▶ What to work on
Give back a single number: the count of lines in the data that contain the string "results".

▶ Materials provided
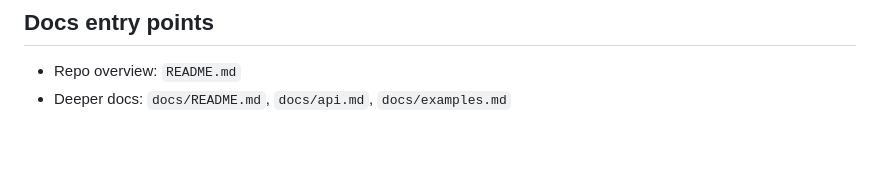
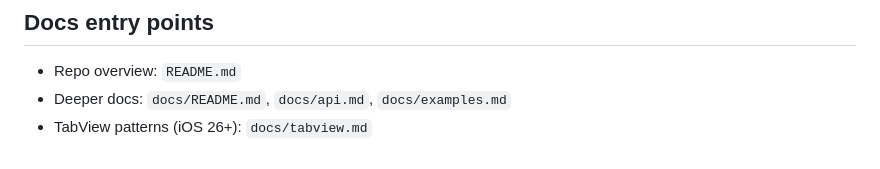
Before and after one commit to echohello-dev/betterfit, a Markdown page: AGENTS.md, the part around the change. Rendered like a GitHub page.

Commit message:
feat(docs): add TabView patterns documentation for iOS 17+ and iOS 26+

```diff
--- a/AGENTS.md
+++ b/AGENTS.md
@@ -96,3 +96,4 @@ For larger screens, prefer feature folders under `Apps/iOS/BetterFitApp`:
 ## Docs entry points
 - Repo overview: `README.md`
 - Deeper docs: `docs/README.md`, `docs/api.md`, `docs/examples.md`
+- TabView patterns (iOS 26+): `docs/tabview.md`
```
Also changed, not shown: docs/tabview.md (added, +194 -0 lines).
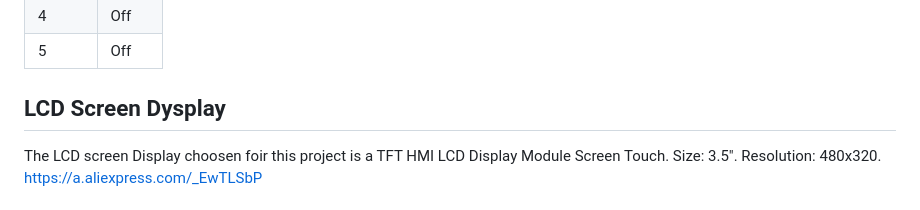
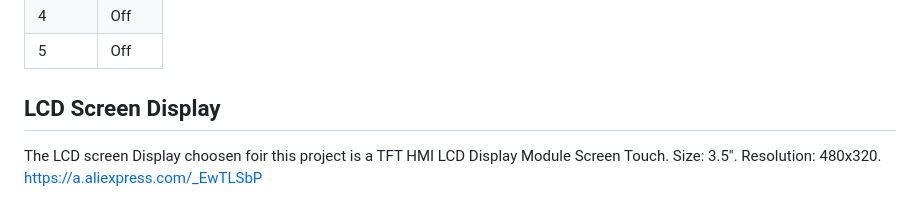
Before and after one commit to hash6iron/powadcr, a Markdown page: README.md, the part around the change. Rendered like a GitHub page.

```diff
--- a/README.md
+++ b/README.md
@@ -38,7 +38,7 @@ This project need set PCB switches to
 |5|Off|
 
 
-## LCD Screen Dysplay
+## LCD Screen Display
 
 The LCD screen Display choosen foir this project is a TFT HMI LCD Display Module Screen Touch.
 Size: 3.5".
```
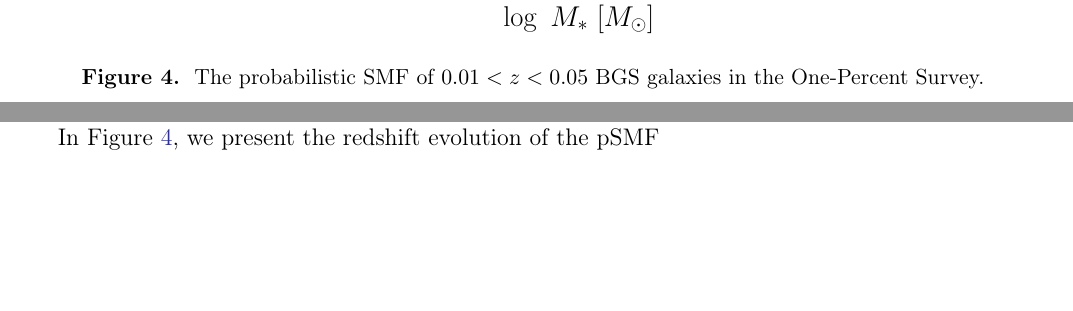
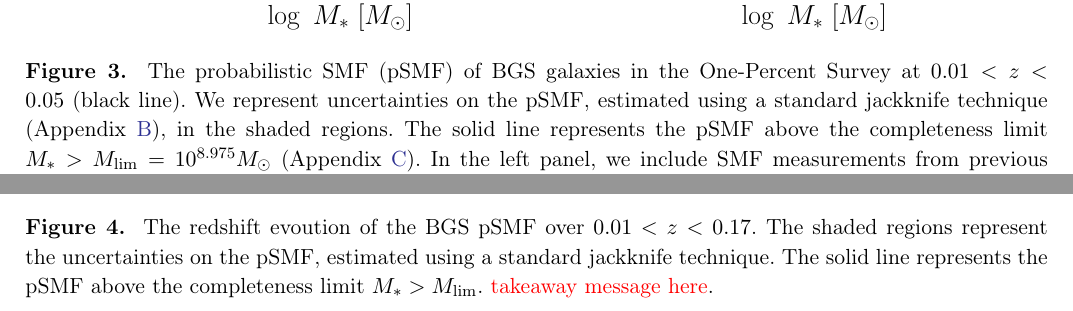
Before and after one commit to changhoonhahn/gapos, a LaTeX paper (papers/edr/main.tex, which reads papers/edr/results.tex): two parts of page 7 of 14, joined at a grey line, cut so that both start at the same text, the shorter picture padded with empty space. Compiled offline with pdfLaTeX; a LaTeX package or settings file that is missing is left out; an older LaTeX class or package is replaced by its successor.

Commit message:
some text added to results section

```diff
--- a/papers/edr/results.tex
+++ b/papers/edr/results.tex
@@ -127,20 +127,35 @@ This enables us to examine the redshift evolution of the SMF within BGS.
 
 \begin{figure}
 \begin{center}
-    \includegraphics[width=0.6\textwidth]{figs/psmf_bgs_bright_comp.pdf}
+    \includegraphics[width=\textwidth]{figs/psmf_bgs_any_comp.pdf}
     \caption{
-        The probabilistic SMF of $0.01 < z < 0.05$ BGS galaxies in the
-        One-Percent Survey.
+        The probabilistic SMF (pSMF) of BGS galaxies in the One-Percent Survey
+        at $0.01 < z < 0.05$ (black line).
+        We represent uncertainties on the pSMF, estimated using a standard
+        jackknife technique (Appendix~\ref{sec:jack}), in the shaded regions.
+        The solid line represents the pSMF above the completeness limit
+        $M_* > M_{\rm lim} = 10^{8.975}M_\odot$ (Appendix~\ref{sec:mscomp}).
+        In the left panel, we include SMF measurements from previous
+        spectroscopic surveys for comparison: SDSS~\citep{moustakas2013,
+        bernardi2017} and GAMA~\citep{driver2022}.
+        In the right panel, we present the pSMFs of BGS Bright (blue) and
+        Faint (orange) galaxies.
+        Overall, the SMF of BGS are in good agreement with previous SMF
+        measurements in the literature.
     }\label{fig:psmf}
 \end{center}
 \end{figure}
 
 \begin{figure}
 \begin{center}
-    \includegraphics[width=0.6\textwidth]{figs/psmf_bgs_bright_zevo.pdf}
+    \includegraphics[width=0.6\textwidth]{figs/psmf_bgs_any_zevo.pdf}
     \caption{
-        The probabilistic SMF of $0.01 < z < 0.05$ BGS galaxies in the
-        One-Percent Survey.
+        The redshift evoution of the BGS pSMF over $0.01 < z < 0.17$.
+        The shaded regions represent the uncertainties on the pSMF, estimated
+        using a standard jackknife technique.
+        The solid line represents the pSMF above the completeness limit
+        $M_* > M_{\rm lim}$.
+        {\color{red} takeaway message here}.
     }\label{fig:psmfz}
 \end{center}
 \end{figure}
```
Also changed, not shown: papers/edr/jack.tex (+1 -1 lines), papers/edr/main.pdf, papers/edr/results.tex (15 more changed lines).
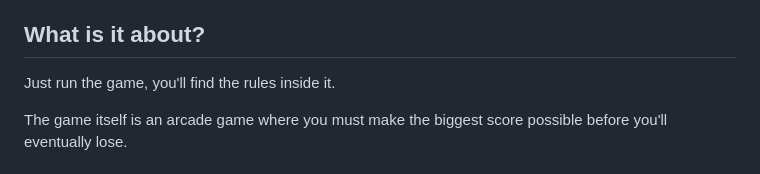
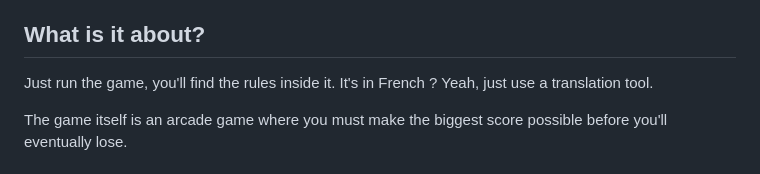
Before and after one commit to GabrielAntoine/javascript-game-mario-and-luigi, a Markdown page: readme.md, the part around the change. Rendered like a GitHub page.

Commit message:
Clarify language of game rules in README
Added note about game rules being in French.

```diff
--- a/readme.md
+++ b/readme.md
@@ -8,7 +8,7 @@ I made this game as part of the course titled "*UE : DEV. APP. : Programmation w
 
 ## What is it about?
 
-Just run the game, you'll find the rules inside it.
+Just run the game, you'll find the rules inside it. It's in French ? Yeah, just use a translation tool.
 
 The game itself is an arcade game where you must make the biggest score possible before you'll eventually lose.
 
```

▶ Output of the exercise
5